Initially, there was some faxing of results to public health departments, but it was clear this would not be scalable long-term. The Broad Institute’s partner was able to validate an ELR integration with the state reporting agencies. A change for public health departments was to improve communication channels so testing information could be received electronically. A relationship was quickly developed to implement bi-directional connectivity for reporting, and to ensure results were reported to the agency in their specified format.
The value of having reporting connections to departments of health not only brought speed and agility to the testing process but helped public health departments identify how the pandemic was spreading and where the hot spots were emerging.
Patient access is no longer a luxury
A central, cloud-based hub was an essential key to high-throughput COVID testing.
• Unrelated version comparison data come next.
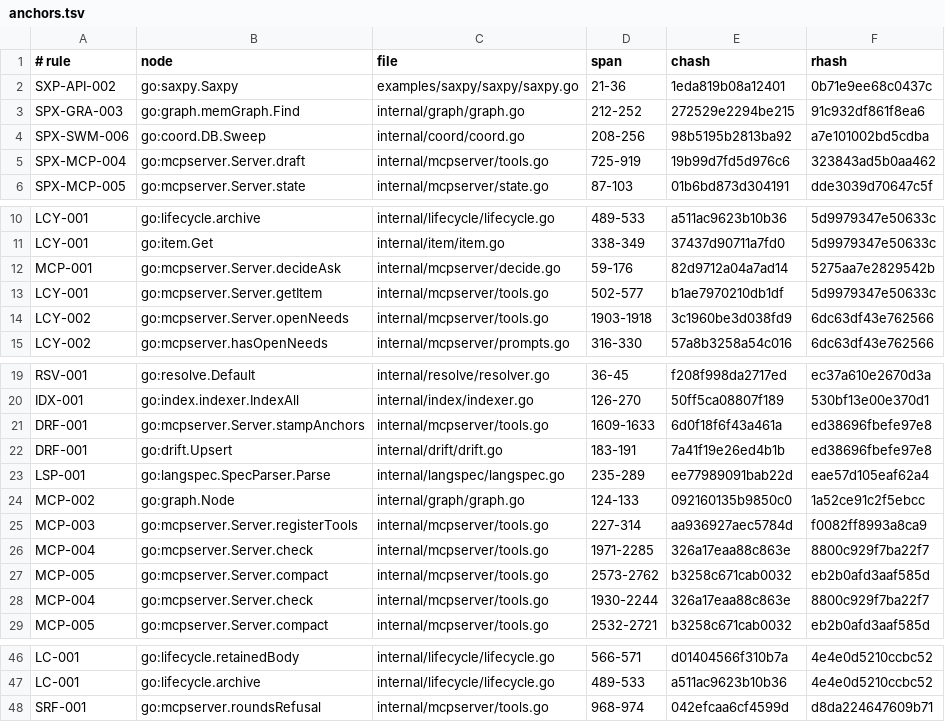
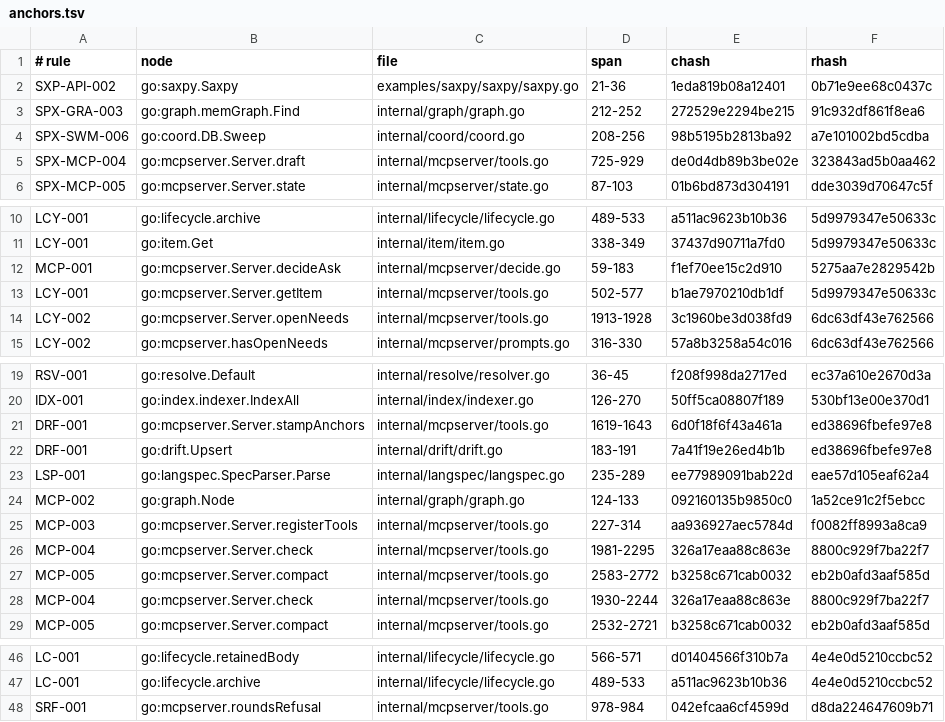
Before and after one commit to jxsl13/spectackle, a TSV file: .spectackle/anchors.tsv, drawn as a sheet; only a part is shown, gaps mark what is left out.

Commit message:
spectackle(archive): B-01KYPC11VKF0Q done->archived
validated pass by validator-del diff b4aa06e9a7a9 :: PASS on all seven checks, with the two load-bearing ones reproduced empirically rather than read from the diff. The verify gate is still live: driven against real workspaces, verify [exit 1] produced ! GATE E at the gitflow done edge and at work op=submit, verify [exit 0] and a satisfied test -f passed both - so runGates Cfg.Verify execution is unchanged at all six former call sites and only the dead goal parameter went. Rule-ID renumbering on merge still works: a genuine collision driven through replay.Run remapped REMAPCOL-001 to -002 with both rules correct on disk, confirming the deleted loop only touched an items own never-populated rule list. The evidence behind the decision was re-derived independently (zero goal:/rules: frontmatter keys in the whole history; the 420/254 counts exceed the bugs 417/250 only by records this branch itself created). Backward compatibility was proven with fresh scratch tests: a hand-written work.md carrying both dead keys parses, drops them, and round-trips every surviving field, and a legacy journal line with a rules array still deserializes. A fully-populated item renders byte-identical against the parent binary. No struct field, branch or test lost coverage anywhere in the diff; one test was added and assertions elsewhere got stricter, none deleted. — compact

Spectackle-Ev: archive
Spectackle-Item: B-01KYPC11VKF0QBF0HCPY3QCRJE
Spectackle-From: done
Spectackle-To: archived
Spectackle-Agent: ag-9ae8
Spectackle-Eid: 4a0083bcca2853ee
Spectackle-Eid: f18eb209332baea7

```diff
--- a/.spectackle/anchors.tsv
+++ b/.spectackle/anchors.tsv
@@ -4,3 +4,3 @@ SPX-GRA-003	go:graph.memGraph.Find	internal/graph/graph.go	212-252	272529e2294be
 SPX-SWM-006	go:coord.DB.Sweep	internal/coord/coord.go	208-256	98b5195b2813ba92	a7e101002bd5cdba
-SPX-MCP-004	go:mcpserver.Server.draft	internal/mcpserver/tools.go	725-919	19b99d7fd5d976c6	323843ad5b0aa462
+SPX-MCP-004	go:mcpserver.Server.draft	internal/mcpserver/tools.go	725-929	de0d4db89b3be02e	323843ad5b0aa462
 SPX-MCP-005	go:mcpserver.Server.state	internal/mcpserver/state.go	87-103	01b6bd873d304191	dde3039d70647c5f
@@ -11,5 +11,5 @@ LCY-001	go:lifecycle.archive	internal/lifecycle/lifecycle.go	489-533	a511ac9623b
 LCY-001	go:item.Get	internal/item/item.go	338-349	37437d90711a7fd0	5d9979347e50633c
-MCP-001	go:mcpserver.Server.decideAsk	internal/mcpserver/decide.go	59-176	82d9712a04a7ad14	5275aa7e2829542b
+MCP-001	go:mcpserver.Server.decideAsk	internal/mcpserver/decide.go	59-183	f1ef70ee15c2d910	5275aa7e2829542b
 LCY-001	go:mcpserver.Server.getItem	internal/mcpserver/tools.go	502-577	b1ae7970210db1df	5d9979347e50633c
-LCY-002	go:mcpserver.Server.openNeeds	internal/mcpserver/tools.go	1903-1918	3c1960be3d038fd9	6dc63df43e762566
+LCY-002	go:mcpserver.Server.openNeeds	internal/mcpserver/tools.go	1913-1928	3c1960be3d038fd9	6dc63df43e762566
 LCY-002	go:mcpserver.hasOpenNeeds	internal/mcpserver/prompts.go	316-330	57a8b3258a54c016	6dc63df43e762566
@@ -20,3 +20,3 @@ RSV-001	go:resolve.Default	internal/resolve/resolver.go	36-45	f208f998da2717ed	e
 IDX-001	go:index.indexer.IndexAll	internal/index/indexer.go	126-270	50ff5ca08807f189	530bf13e00e370d1
-DRF-001	go:mcpserver.Server.stampAnchors	internal/mcpserver/tools.go	1609-1633	6d0f18f6f43a461a	ed38696fbefe97e8
+DRF-001	go:mcpserver.Server.stampAnchors	internal/mcpserver/tools.go	1619-1643	6d0f18f6f43a461a	ed38696fbefe97e8
 DRF-001	go:drift.Upsert	internal/drift/drift.go	183-191	7a41f19e26ed4b1b	ed38696fbefe97e8
@@ -25,4 +25,4 @@ MCP-002	go:graph.Node	internal/graph/graph.go	124-133	092160135b9850c0	1a52ce91c
 MCP-003	go:mcpserver.Server.registerTools	internal/mcpserver/tools.go	227-314	aa936927aec5784d	f0082ff8993a8ca9
-MCP-004	go:mcpserver.Server.check	internal/mcpserver/tools.go	1971-2285	326a17eaa88c863e	8800c929f7ba22f7
-MCP-005	go:mcpserver.Server.compact	internal/mcpserver/tools.go	2573-2762	b3258c671cab0032	eb2b0afd3aaf585d
+MCP-004	go:mcpserver.Server.check	internal/mcpserver/tools.go	1981-2295	326a17eaa88c863e	8800c929f7ba22f7
+MCP-005	go:mcpserver.Server.compact	internal/mcpserver/tools.go	2583-2772	b3258c671cab0032	eb2b0afd3aaf585d
 MCP-004	go:mcpserver.Server.check	internal/mcpserver/tools.go	1930-2244	326a17eaa88c863e	8800c929f7ba22f7
@@ -47,2 +47,2 @@ LC-001	go:lifecycle.retainedBody	internal/lifecycle/lifecycle.go	566-571	d014045
 LC-001	go:lifecycle.archive	internal/lifecycle/lifecycle.go	489-533	a511ac9623b10b36	4e4e0d5210ccbc52
-SRF-001	go:mcpserver.roundsRefusal	internal/mcpserver/tools.go	968-974	042efcaa6cf4599d	d8da224647609b71
+SRF-001	go:mcpserver.roundsRefusal	internal/mcpserver/tools.go	978-984	042efcaa6cf4599d	d8da224647609b71
```
Also changed, not shown: 3 other files.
The orders and results resided in the hub so patients could gain access to their information through the patient portal whether their test was taken at a patient service center, a doctor’s office, or through their employer. The CARES Act required results be delivered directly to patients to control the spread of COVID-19. When patients tested positive, state reporting was completed while also notifying the patient and the providers so they could initiate follow up.
With all the information being centralized, the burdens of the actions taken outside the walls of the lab were off-loaded from the Broad Institute. From patient intake to instrument-ready barcodes, and after results were determined, state reporting, patient reporting, and sending results to physicians for follow up, the third-party information handling ensured the actions were completed. This allowed the Broad Institute to focus on automating their processes inside the lab, like automating cap removal and standardizing test tubes. The result was going from 1,000 orders a day to 30,000, to eventually 150,000 orders and results a day, an incredible feat.
The look ahead for infectious disease testing
A large amount of wellness applications appeared on the scene during COVID, and it continues as a trend today. As people are again able to travel, attend events, and return to the office, rapid testing has become the norm. A centralized, cloud-based platform has become an essential ingredient for efficient infectious disease testing, especially when there is a desire to test at a large scale.
COVID has accelerated the rise of point-of-care testing, as well as empowering patients to take control of their own care and complete tests in their home. The lab workflows of yesterday are put to rest, where an order could be rejected due to bad handwriting, as we make space for a more patient-centric approach, allowing the patient to complete self-registration, ensure ask on order entry (AOE) questions are complete in the front end, and contain all the required information in a barcode tied to a centralized platform.
Philippe Flamant is the Vice President of Solutions Engineering at ELLKAY.